“That’s enough.” Grayson removed the Blow Pop. “It’s quiet time.”
I wasn’t taking part in quiet time, not as I rapidly began to put what I did know together. Luc had used Daemon and Kat to get inside the Daedalus, to retrieve the serums he thought would heal me. Was this hybrid who claimed to be Blake involved, and were those he’d said he’d betrayed Daemon and Kat? If so, that meant …
Anger filled me. “You worked for the Daedalus?”
“Not by his choosing,” Chris answered with a nervous glance at Grayson. “We grew up together. Close. Like brothers. There was an accident when we were younger. A bad one, and I healed him.

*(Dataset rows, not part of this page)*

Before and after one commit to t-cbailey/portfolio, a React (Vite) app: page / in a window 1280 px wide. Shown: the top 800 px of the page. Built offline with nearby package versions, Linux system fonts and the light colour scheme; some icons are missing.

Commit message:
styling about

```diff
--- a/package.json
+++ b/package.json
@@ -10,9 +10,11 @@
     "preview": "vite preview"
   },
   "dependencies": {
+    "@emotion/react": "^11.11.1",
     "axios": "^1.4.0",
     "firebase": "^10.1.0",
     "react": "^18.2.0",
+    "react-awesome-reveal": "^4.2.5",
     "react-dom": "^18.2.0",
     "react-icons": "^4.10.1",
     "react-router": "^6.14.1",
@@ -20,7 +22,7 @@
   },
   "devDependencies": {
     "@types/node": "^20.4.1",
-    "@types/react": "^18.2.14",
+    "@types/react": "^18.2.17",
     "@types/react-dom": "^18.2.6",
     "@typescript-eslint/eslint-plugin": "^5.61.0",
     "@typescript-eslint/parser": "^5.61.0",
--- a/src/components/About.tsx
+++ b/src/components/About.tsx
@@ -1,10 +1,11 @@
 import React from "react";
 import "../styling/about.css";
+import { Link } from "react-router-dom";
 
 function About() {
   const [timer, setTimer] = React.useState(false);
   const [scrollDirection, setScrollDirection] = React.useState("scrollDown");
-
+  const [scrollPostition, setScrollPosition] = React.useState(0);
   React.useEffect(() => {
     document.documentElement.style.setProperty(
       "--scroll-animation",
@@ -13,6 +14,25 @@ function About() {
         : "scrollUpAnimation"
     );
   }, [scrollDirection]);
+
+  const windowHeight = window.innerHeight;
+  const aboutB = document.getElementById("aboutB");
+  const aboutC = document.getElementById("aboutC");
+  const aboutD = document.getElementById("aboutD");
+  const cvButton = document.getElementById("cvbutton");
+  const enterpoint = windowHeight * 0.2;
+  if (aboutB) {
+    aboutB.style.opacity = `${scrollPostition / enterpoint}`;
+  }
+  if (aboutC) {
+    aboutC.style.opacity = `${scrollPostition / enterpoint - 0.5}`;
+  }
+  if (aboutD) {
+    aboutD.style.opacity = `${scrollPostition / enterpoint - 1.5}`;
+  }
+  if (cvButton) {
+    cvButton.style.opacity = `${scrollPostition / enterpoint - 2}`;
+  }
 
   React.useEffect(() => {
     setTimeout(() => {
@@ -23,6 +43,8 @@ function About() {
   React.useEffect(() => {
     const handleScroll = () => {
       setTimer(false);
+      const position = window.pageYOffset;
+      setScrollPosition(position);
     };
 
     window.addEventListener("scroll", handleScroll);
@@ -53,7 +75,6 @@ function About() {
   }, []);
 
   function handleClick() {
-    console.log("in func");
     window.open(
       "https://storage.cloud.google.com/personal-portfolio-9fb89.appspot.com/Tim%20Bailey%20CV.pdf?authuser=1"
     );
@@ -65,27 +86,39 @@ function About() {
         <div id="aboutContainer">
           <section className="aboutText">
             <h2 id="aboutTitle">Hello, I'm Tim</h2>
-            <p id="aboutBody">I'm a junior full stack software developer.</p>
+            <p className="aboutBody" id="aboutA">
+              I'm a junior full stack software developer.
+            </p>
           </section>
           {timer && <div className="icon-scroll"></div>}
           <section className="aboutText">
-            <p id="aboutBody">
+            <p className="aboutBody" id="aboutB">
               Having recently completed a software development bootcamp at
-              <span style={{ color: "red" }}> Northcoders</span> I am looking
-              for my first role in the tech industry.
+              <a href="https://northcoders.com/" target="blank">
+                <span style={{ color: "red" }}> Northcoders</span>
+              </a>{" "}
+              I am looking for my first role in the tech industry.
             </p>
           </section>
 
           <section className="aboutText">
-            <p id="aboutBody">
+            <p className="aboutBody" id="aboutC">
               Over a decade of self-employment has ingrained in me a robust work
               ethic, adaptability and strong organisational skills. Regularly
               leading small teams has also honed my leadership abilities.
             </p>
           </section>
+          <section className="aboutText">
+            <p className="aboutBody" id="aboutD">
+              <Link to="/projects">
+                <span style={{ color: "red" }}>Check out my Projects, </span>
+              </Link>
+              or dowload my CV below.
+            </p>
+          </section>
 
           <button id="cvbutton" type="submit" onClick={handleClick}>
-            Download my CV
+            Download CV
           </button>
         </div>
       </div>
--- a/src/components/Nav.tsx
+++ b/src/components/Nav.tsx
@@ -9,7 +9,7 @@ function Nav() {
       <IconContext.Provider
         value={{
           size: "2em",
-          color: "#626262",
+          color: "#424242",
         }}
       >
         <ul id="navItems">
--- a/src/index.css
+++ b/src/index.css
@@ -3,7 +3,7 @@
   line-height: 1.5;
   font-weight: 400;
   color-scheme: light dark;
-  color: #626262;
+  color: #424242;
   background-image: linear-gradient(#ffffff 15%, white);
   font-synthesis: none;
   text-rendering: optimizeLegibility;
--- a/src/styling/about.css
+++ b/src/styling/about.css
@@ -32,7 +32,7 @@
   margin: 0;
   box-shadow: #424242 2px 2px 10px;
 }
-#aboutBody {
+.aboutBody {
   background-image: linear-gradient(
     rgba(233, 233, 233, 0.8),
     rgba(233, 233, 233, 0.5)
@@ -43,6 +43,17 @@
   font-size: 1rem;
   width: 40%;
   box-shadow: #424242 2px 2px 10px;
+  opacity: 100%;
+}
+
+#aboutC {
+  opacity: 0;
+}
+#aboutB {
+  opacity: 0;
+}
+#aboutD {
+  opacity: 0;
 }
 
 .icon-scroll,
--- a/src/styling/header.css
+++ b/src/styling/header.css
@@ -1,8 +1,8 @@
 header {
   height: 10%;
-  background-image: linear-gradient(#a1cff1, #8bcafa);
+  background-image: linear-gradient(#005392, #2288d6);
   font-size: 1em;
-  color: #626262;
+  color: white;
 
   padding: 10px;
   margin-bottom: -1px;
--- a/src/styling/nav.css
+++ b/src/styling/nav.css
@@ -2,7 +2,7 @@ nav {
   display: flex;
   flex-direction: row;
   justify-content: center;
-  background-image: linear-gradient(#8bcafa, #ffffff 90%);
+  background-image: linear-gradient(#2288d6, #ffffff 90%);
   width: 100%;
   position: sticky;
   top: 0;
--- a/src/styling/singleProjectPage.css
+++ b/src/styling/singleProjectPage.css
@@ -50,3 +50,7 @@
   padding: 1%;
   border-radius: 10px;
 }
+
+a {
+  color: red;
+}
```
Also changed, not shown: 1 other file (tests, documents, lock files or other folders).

He mutated, and the Daedalus found out, and ever since then—up until we finally got away—the Daedalus used me to control him. It was like that for more years than it wasn’t.”
“Really thought I said it was quiet time,” Grayson said.
“They made him do terrible things—things he would’ve never done if they hadn’t been able to use me. They controlled us. You have to understand that,” Chris said—pleaded, really. “Everything he did, he did so that I lived, so that he survived. He did what anyone else would’ve done.”
“Some would’ve done worse,” the hybrid murmured, eyes meeting mine. “Have done worse.”
A cold air pressed to my back, and while his words were unnerving, I knew the sensation meant Hunter was near. Seconds later, he entered through the mudroom and headed straight for the two men sitting on the floor.
Grayson stepped aside, and without saying a word, Hunter knelt in front of the Luxen. Static charged the air as the hybrid started to move, but Grayson was faster, catching him by the throat and slamming his head back.
“Don’t even think it,” Grayson said around the Blow Pop.
Hunter placed his hand on the center of the Luxen’s chest and lowered his head. Then his hand went into his chest. Chris’s body jerked and back bowed as his entire body lit up. He slipped into his true form, a being encased in rapidly flickering light as Hunter fed.
I was guessing that was how you made feeding painful.
Hunter was taking the Luxen’s memories, just like I had when I’d fed on Luc. It was as fascinating as it was horrifying to witness.
“Stop!” the hybrid shouted. “You’re killing him! Stop.”
My stomach dipped as Grayson laughed. “He’s not killing.” A pause. “Yet.”
Hunter let go a few moments later, and the Luxen slumped back into the cabinet, his light still pulsing, but more slowly now.
“Chris?” the hybrid whispered.
Rising to his full height, Hunter looked over to the hybrid. “You are a dead man.”* * *Cekiah and other Luxen arrived shortly after, and the two men had been carted off to a holding area until it could be determined what to do with them. I’d heard that both would be searched once more for any trackers.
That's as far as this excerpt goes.